The Office for National Statistics has published the figures of the number of Winter deaths last year. The figures are expected to be higher than last year since March 2013 was recorded as the coldest Winter since 1962.
The number of winter deaths has risen in Wales and it's been described as a "national scandal" by a leading charity.
Figures from the Office of national statistics in Newport shows the number of excess winter deaths was 1,900. Cold weather can increase risks of problems such as stroke but as Rob Osborne's been finding out, many blame the rising cost of heating a home.

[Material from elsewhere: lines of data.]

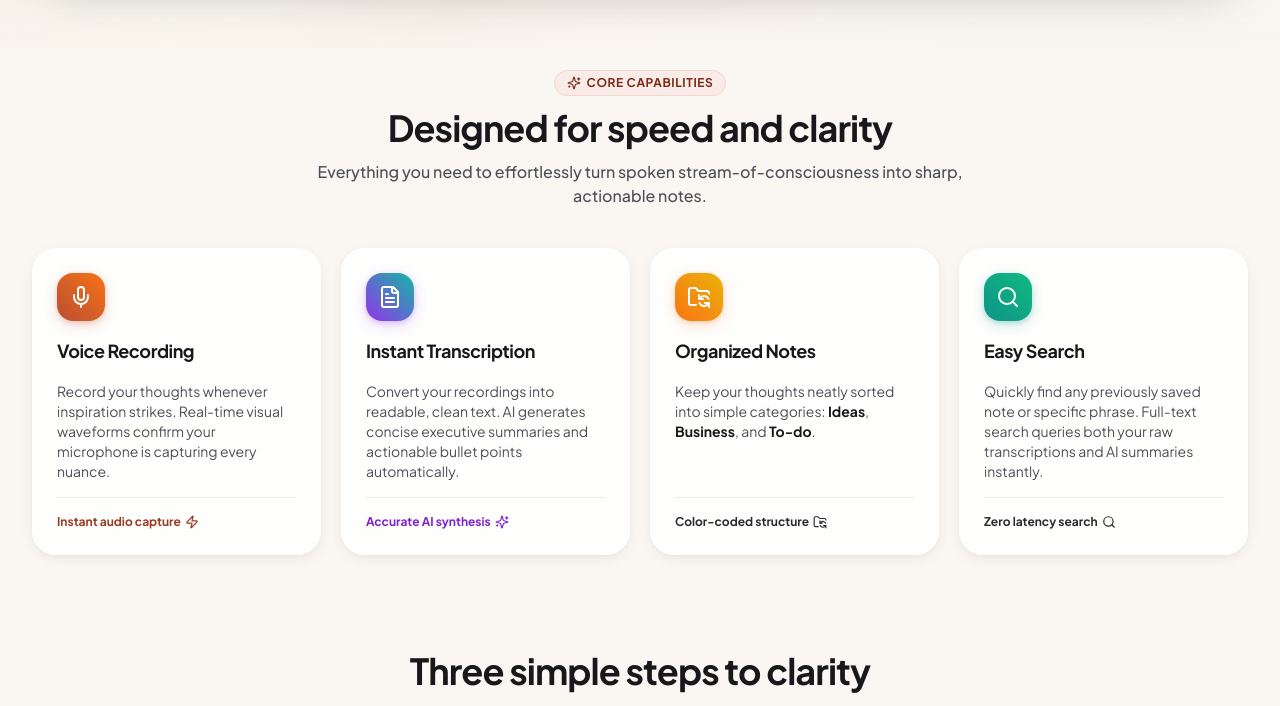
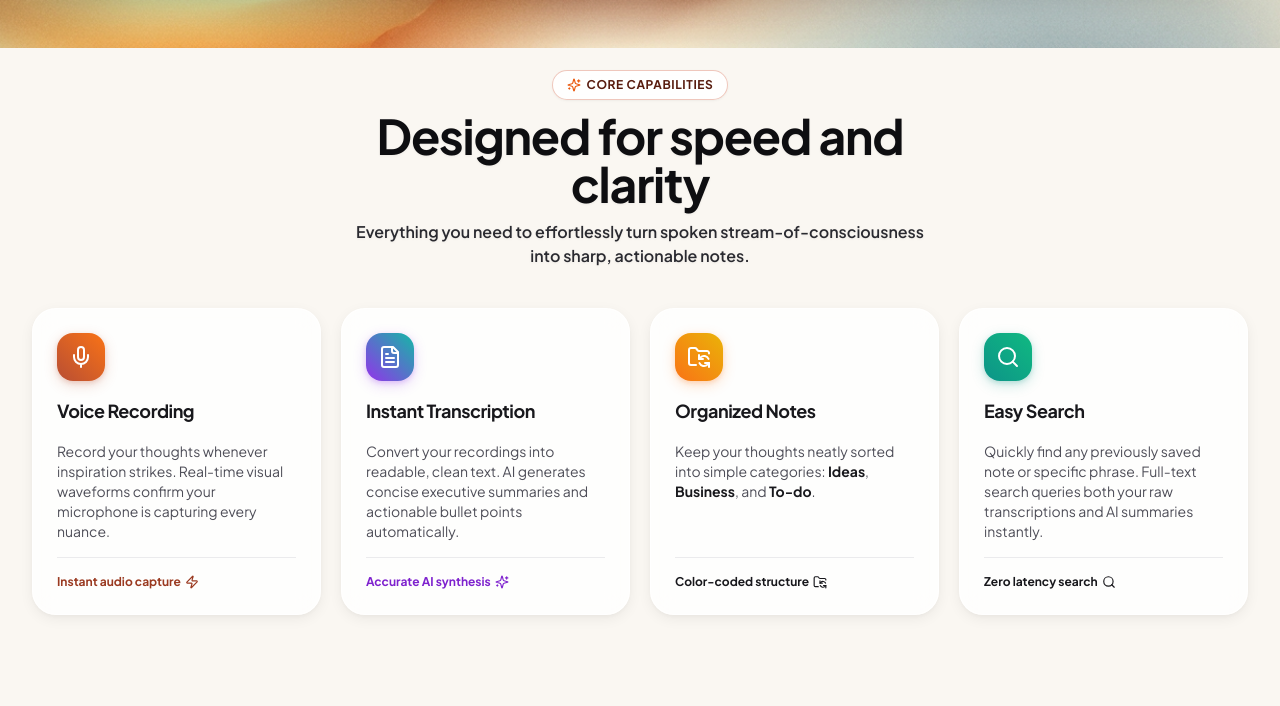
Before and after one commit to Pratik-dotcom-11/Mivo, a React (Vite) app: page / in a window 1280 px wide. Shown: the part 752-1458 px from the top of the page. Built offline with nearby package versions, Linux system fonts and the light colour scheme; no server answers.

Commit message:
fix: make dreamy floral glow background fully vibrant and visible across landing page

```diff
--- a/src/pages/LandingPage.tsx
+++ b/src/pages/LandingPage.tsx
@@ -33,17 +33,17 @@ export const LandingPage: React.FC<LandingPageProps> = ({
   };
 
   return (
-    <div className="min-h-screen relative overflow-hidden bg-[#FAF7F2] text-charcoal-800 font-sans selection:bg-terracotta-500 selection:text-white pb-16">
-      {/* Dreamy Floral Glow Ambient Background */}
+    <div className="min-h-screen relative overflow-hidden bg-[#FAF7F2] text-charcoal-900 font-sans selection:bg-terracotta-500 selection:text-white pb-16">
+      {/* Dreamy Floral Glow Ambient Background - Full Vibrant Visibility */}
       <div className="fixed inset-0 pointer-events-none z-0 overflow-hidden">
         {/* Organic Floral Glow Texture Wallpaper */}
         <img
           src="/dreamy-glow-bg.jpg"
           alt=""
-          className="w-full h-full object-cover object-top opacity-40 scale-105 filter saturate-110"
+          className="w-full h-full object-cover object-center opacity-95 filter saturate-125 contrast-105"
         />
-        {/* Soft atmospheric gradient wash ensuring maximum readability & contrast */}
-        <div className="absolute inset-0 bg-gradient-to-b from-[#FAF7F2]/40 via-[#FAF7F2]/65 to-[#FAF7F2]/90" />
+        {/* Subtle vignette to frame content while leaving background fully visible */}
+        <div className="absolute inset-0 bg-black/[0.03] pointer-events-none" />
       </div>
 
       {/* Outer Shell Wrapper: mimics the showcase matte canvas frame */}
@@ -66,14 +66,14 @@ export const LandingPage: React.FC<LandingPageProps> = ({
             ========================================================================= */}
         <section id="features" className="scroll-mt-20 space-y-10">
           <div className="text-center max-w-2xl mx-auto space-y-3">
-            <div className="inline-flex items-center gap-1.5 px-3 py-1 rounded-full bg-terracotta-100 dark:bg-terracotta-950/60 text-terracotta-800 dark:text-terracotta-300 border border-terracotta-200 dark:border-terracotta-800/40 text-xs font-bold uppercase tracking-wider">
-              <Sparkles className="w-3.5 h-3.5" />
+            <div className="inline-flex items-center gap-1.5 px-3.5 py-1.5 rounded-full bg-white/90 backdrop-blur-md text-terracotta-900 border border-terracotta-300/80 text-xs font-extrabold uppercase tracking-wider shadow-soft-sm">
+              <Sparkles className="w-3.5 h-3.5 text-glowOrange-600" />
               Core Capabilities
             </div>
-            <h2 className="text-3xl sm:text-4xl font-black text-charcoal-900 dark:text-white tracking-tight">
+            <h2 className="text-3xl sm:text-4xl lg:text-5xl font-black text-charcoal-950 tracking-tight drop-shadow-sm">
               Designed for speed and clarity
             </h2>
-            <p className="text-sm sm:text-base text-charcoal-600 dark:text-dark-muted font-medium">
+            <p className="text-sm sm:text-base text-charcoal-800 font-semibold max-w-xl mx-auto drop-shadow-sm">
               Everything you need to effortlessly turn spoken stream-of-consciousness into sharp, actionable notes.
             </p>
           </div>
@@ -163,10 +163,10 @@ export const LandingPage: React.FC<LandingPageProps> = ({
             ========================================================================= */}
         <section id="how-it-works" className="scroll-mt-20 space-y-10">
           <div className="text-center max-w-2xl mx-auto space-y-3">
-            <h2 className="text-3xl sm:text-4xl font-black text-charcoal-900 dark:text-white tracking-tight">
+            <h2 className="text-3xl sm:text-4xl lg:text-5xl font-black text-charcoal-950 tracking-tight drop-shadow-sm">
               Three simple steps to clarity
             </h2>
-            <p className="text-sm sm:text-base text-charcoal-600 dark:text-dark-muted font-medium">
+            <p className="text-sm sm:text-base text-charcoal-800 font-semibold max-w-xl mx-auto drop-shadow-sm">
               From spontaneous spoken idea to structured, accessible knowledge in seconds.
             </p>
           </div>
```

Charity Age Cymru is calling for more to be done to prevent people dying during the winter months from cold-related illnesses.
The number of winter deaths rose from 1,260 between December 2011 and March 2012 to 1,900 in the same four months 2012/13.
We know that last winter older people in Wales were more likely to have cut back on their heating and eating than those anywhere else in the UK.
Rising energy prices are likely to mean more people are put in this position again this winter and this, combined with very cold weather, could be very dangerous for many older people.
The fact that older people in our communities are risking their health because they are afraid to turn up their heat or are going without food is clear evidence that we are failing them. The fact that people actually die in these entirely preventable circumstances is our national shame.
Almost 2,000 people died in Wales last winter, according to the Office for National Statistics.
Figures on excess winter deaths show a total of 1,900 people died between December 2012 and March 2013, compared with 1,260 in the same four months in 2011 and 2012.
A total of 1,960 deaths were recorded between December 2010 and March 2011.In England and Wales as a whole, a total of 31,100 people died in the winter months of 2012/13, up from 24.200 in 2011/12 and 26,080 in 2010/11.